There have been a lot of timelapse videos hitting the Internet, which has helped raise filmmakers’ standards. But it has also left some looking to possible next steps. In pursuit of the next big thing, photographers have started to experiment with something dubbed hyperlapse (essentially timelapse with huge movements). While some are better than others, Shahab Behzumi has created a shining example in his Berlin Hyperlapse. The amount of photos and video processing power this requires is staggering:

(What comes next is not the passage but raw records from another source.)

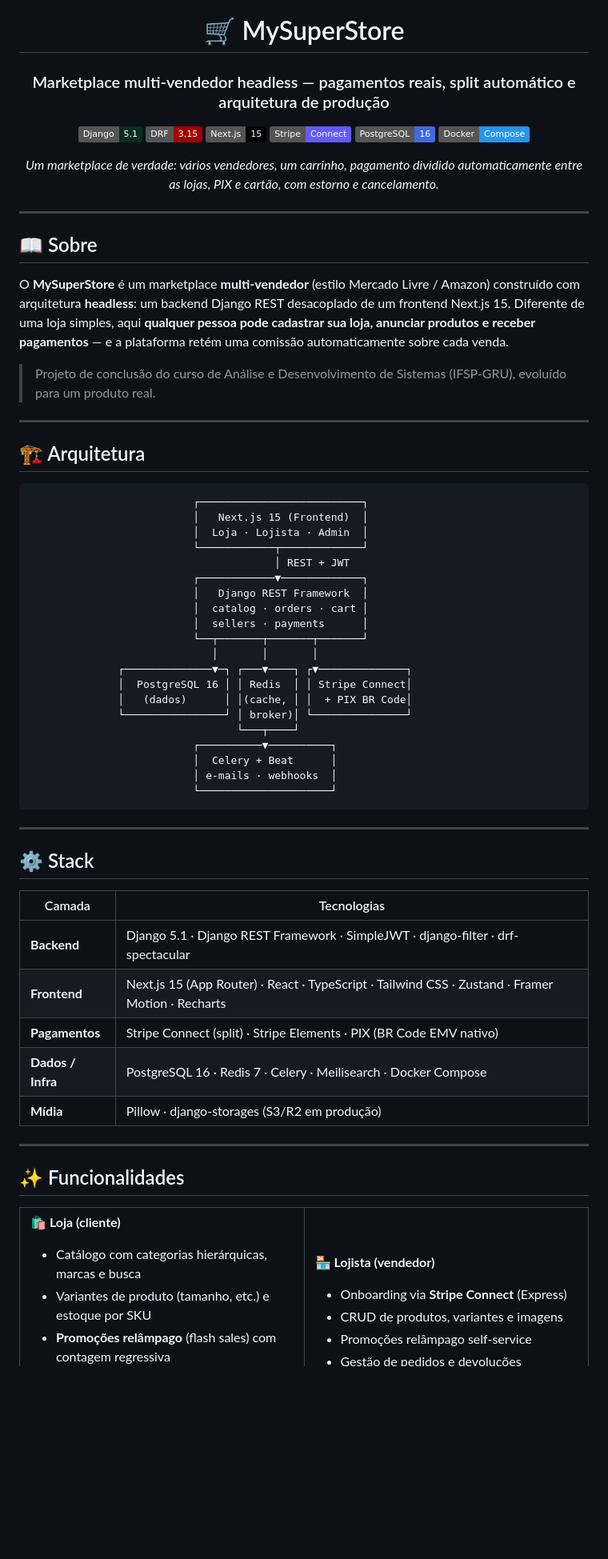
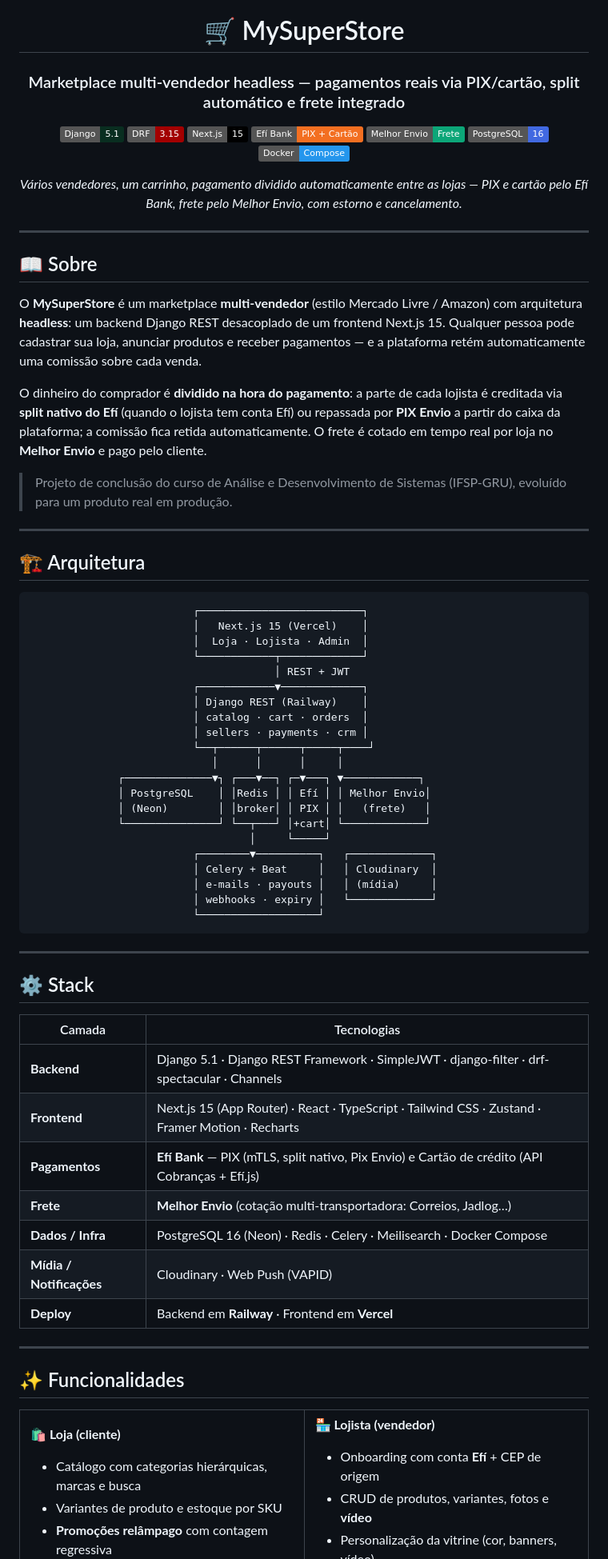
Before and after one commit to MaldivaSky/MySuperStore, a Markdown page: README.md, the part around one of its changes. Shown at 80% size. Rendered like a GitHub page; badges without logos; blank space fills up the shorter version.

````diff
--- a/README.md
+++ b/README.md
@@ -2,16 +2,17 @@
 
 # 🛒 MySuperStore
 
-### Marketplace multi-vendedor headless — pagamentos reais, split automático e arquitetura de produção
+### Marketplace multi-vendedor headless — pagamentos reais via PIX/cartão, split automático e frete integrado
 
 [![Django](https://img.shields.io/badge/Django-5.1-092E20?logo=django&logoColor=white)](https://www.djangoproject.com/)
 [![DRF](https://img.shields.io/badge/DRF-3.15-A30000?logo=django&logoColor=white)](https://www.django-rest-framework.org/)
 [![Next.js](https://img.shields.io/badge/Next.js-15-000000?logo=next.js&logoColor=white)](https://nextjs.org/)
-[![Stripe](https://img.shields.io/badge/Stripe-Connect-635BFF?logo=stripe&logoColor=white)](https://stripe.com/connect)
+[![Efí](https://img.shields.io/badge/Efí_Bank-PIX_+_Cartão-F36F21)](https://sejaefi.com.br/)
+[![Melhor Envio](https://img.shields.io/badge/Melhor_Envio-Frete-0CA678)](https://melhorenvio.com.br/)
 [![PostgreSQL](https://img.shields.io/badge/PostgreSQL-16-4169E1?logo=postgresql&logoColor=white)](https://www.postgresql.org/)
 [![Docker](https://img.shields.io/badge/Docker-Compose-2496ED?logo=docker&logoColor=white)](https://www.docker.com/)
 
-*Um marketplace de verdade: vários vendedores, um carrinho, pagamento dividido automaticamente entre as lojas, PIX e cartão, com estorno e cancelamento.*
+*Vários vendedores, um carrinho, pagamento dividido automaticamente entre as lojas — PIX e cartão pelo Efí Bank, frete pelo Melhor Envio, com estorno e cancelamento.*
 
 </div>
 
@@ -19,9 +20,11 @@
 
 ## 📖 Sobre
 
-O **MySuperStore** é um marketplace **multi-vendedor** (estilo Mercado Livre / Amazon) construído com arquitetura **headless**: um backend Django REST desacoplado de um frontend Next.js 15. Diferente de uma loja simples, aqui **qualquer pessoa pode cadastrar sua loja, anunciar produtos e receber pagamentos** — e a plataforma retém uma comissão automaticamente sobre cada venda.
+O **MySuperStore** é um marketplace **multi-vendedor** (estilo Mercado Livre / Amazon) com arquitetura **headless**: um backend Django REST desacoplado de um frontend Next.js 15. Qualquer pessoa pode cadastrar sua loja, anunciar produtos e receber pagamentos — e a plataforma retém automaticamente uma comissão sobre cada venda.
 
-> Projeto de conclusão do curso de Análise e Desenvolvimento de Sistemas (IFSP-GRU), evoluído para um produto real.
+O dinheiro do comprador é **dividido na hora do pagamento**: a parte de cada lojista é creditada via **split nativo do Efí** (quando o lojista tem conta Efí) ou repassada por **PIX Envio** a partir do caixa da plataforma; a comissão fica retida automaticamente. O frete é cotado em tempo real por loja no **Melhor Envio** e pago pelo cliente.
+
+> Projeto de conclusão do curso de Análise e Desenvolvimento de Sistemas (IFSP-GRU), evoluído para um produto real em produção.
 
 ---
 
@@ -29,25 +32,26 @@ O **MySuperStore** é um marketplace **multi-vendedor** (estilo Mercado Livre /
 
 ```
                           ┌──────────────────────────┐
-                          │   Next.js 15 (Frontend)  │
+                          │   Next.js 15 (Vercel)    │
                           │  Loja · Lojista · Admin  │
                           └────────────┬─────────────┘
                                        │ REST + JWT
                           ┌────────────▼─────────────┐
-                          │   Django REST Framework  │
-                          │  catalog · orders · cart │
-                          │  sellers · payments      │
-                          └──┬───────┬───────┬───────┘
-                             │       │       │
-              ┌──────────────▼─┐ ┌───▼────┐ ┌▼──────────────┐
-              │  PostgreSQL 16 │ │ Redis  │ │ Stripe Connect│
-              │   (dados)      │ │(cache, │ │  + PIX BR Code│
-              └────────────────┘ │ broker)│ └───────────────┘
-                                 └───┬────┘
-                          ┌──────────▼──────────┐
-                          │  Celery + Beat      │
-                          │ e-mails · webhooks  │
-                          └─────────────────────┘
+                          │ Django REST (Railway)    │
+                          │ catalog · cart · orders  │
+                          │ sellers · payments · crm │
+                          └──┬──────┬──────┬─────┬────┘
+                             │      │      │     │
+              ┌──────────────▼┐ ┌───▼──┐ ┌─▼───┐ ▼────────────┐
+              │ PostgreSQL    │ │Redis │ │ Efí │ │ Melhor Envio│
+              │ (Neon)        │ │broker│ │ PIX │ │   (frete)   │
+              └───────────────┘ └──┬───┘ │+cart│ └─────────────┘
+                                   │     └─────┘
+                          ┌────────▼──────────┐   ┌─────────────┐
+                          │ Celery + Beat     │   │ Cloudinary  │
+                          │ e-mails · payouts │   │ (mídia)     │
+                          │ webhooks · expiry │   └─────────────┘
+                          └───────────────────┘
 ```
 
 ---
@@ -56,11 +60,13 @@ O **MySuperStore** é um marketplace **multi-vendedor** (estilo Mercado Livre /
 
 | Camada | Tecnologias |
 |---|---|
-| **Backend** | Django 5.1 · Django REST Framework · SimpleJWT · django-filter · drf-spectacular |
+| **Backend** | Django 5.1 · Django REST Framework · SimpleJWT · django-filter · drf-spectacular · Channels |
 | **Frontend** | Next.js 15 (App Router) · React · TypeScript · Tailwind CSS · Zustand · Framer Motion · Recharts |
-| **Pagamentos** | Stripe Connect (split) · Stripe Elements · PIX (BR Code EMV nativo) |
-| **Dados / Infra** | PostgreSQL 16 · Redis 7 · Celery · Meilisearch · Docker Compose |
-| **Mídia** | Pillow · django-storages (S3/R2 em produção) |
+| **Pagamentos** | **Efí Bank** — PIX (mTLS, split nativo, Pix Envio) e Cartão de crédito (API Cobranças + Efí.js) |
+| **Frete** | **Melhor Envio** (cotação multi-transportadora: Correios, Jadlog…) |
+| **Dados / Infra** | PostgreSQL 16 (Neon) · Redis · Celery · Meilisearch · Docker Compose |
+| **Mídia / Notificações** | Cloudinary · Web Push (VAPID) |
+| **Deploy** | Backend em **Railway** · Frontend em **Vercel** |
 
 ---
 
@@ -71,6 +77,6 @@ O **MySuperStore** é um marketplace **multi-vendedor** (estilo Mercado Livre /
 
 **🛍️ Loja (cliente)**
 - Catálogo com categorias hierárquicas, marcas e busca
-- Variantes de produto (tamanho, etc.) e estoque por SKU
-- **Promoções relâmpago** (flash sales) com contagem regressiva
+- Variantes de produto e estoque por SKU
+- **Promoções relâmpago** com contagem regressiva
 - Carrinho multi-loja, cupons globais e por vendedor
````
Also changed, not shown: other parts of README.md (+131 -95 lines).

In making Berlin, the photographer spent just six days photographing and a very long four months in post production. Each of the thousands of still photographs used to create the film were stabilized manually. All the shots were taken on a Nikon D7000 with either a 18mm–105mm or a 70mm–300mm lens.
“[The frames per second was] something between 25 and 100. You can speed up almost everything but you can’t slow down footage, which is around 25 fps. In order to get smoother sequences you have shoot more pics, but it’s rendered in 25 fps.”

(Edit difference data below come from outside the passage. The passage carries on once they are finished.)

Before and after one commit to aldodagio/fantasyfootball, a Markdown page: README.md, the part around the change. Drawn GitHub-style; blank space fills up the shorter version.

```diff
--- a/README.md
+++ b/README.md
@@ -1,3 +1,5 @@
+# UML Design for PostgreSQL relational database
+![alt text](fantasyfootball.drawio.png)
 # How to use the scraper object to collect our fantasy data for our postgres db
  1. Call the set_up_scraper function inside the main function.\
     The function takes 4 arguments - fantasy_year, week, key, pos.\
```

Like This Article?
Don't Miss The Next One!
Join over 100,000 photographers of all experience levels who receive our free photography tips and articles to stay current: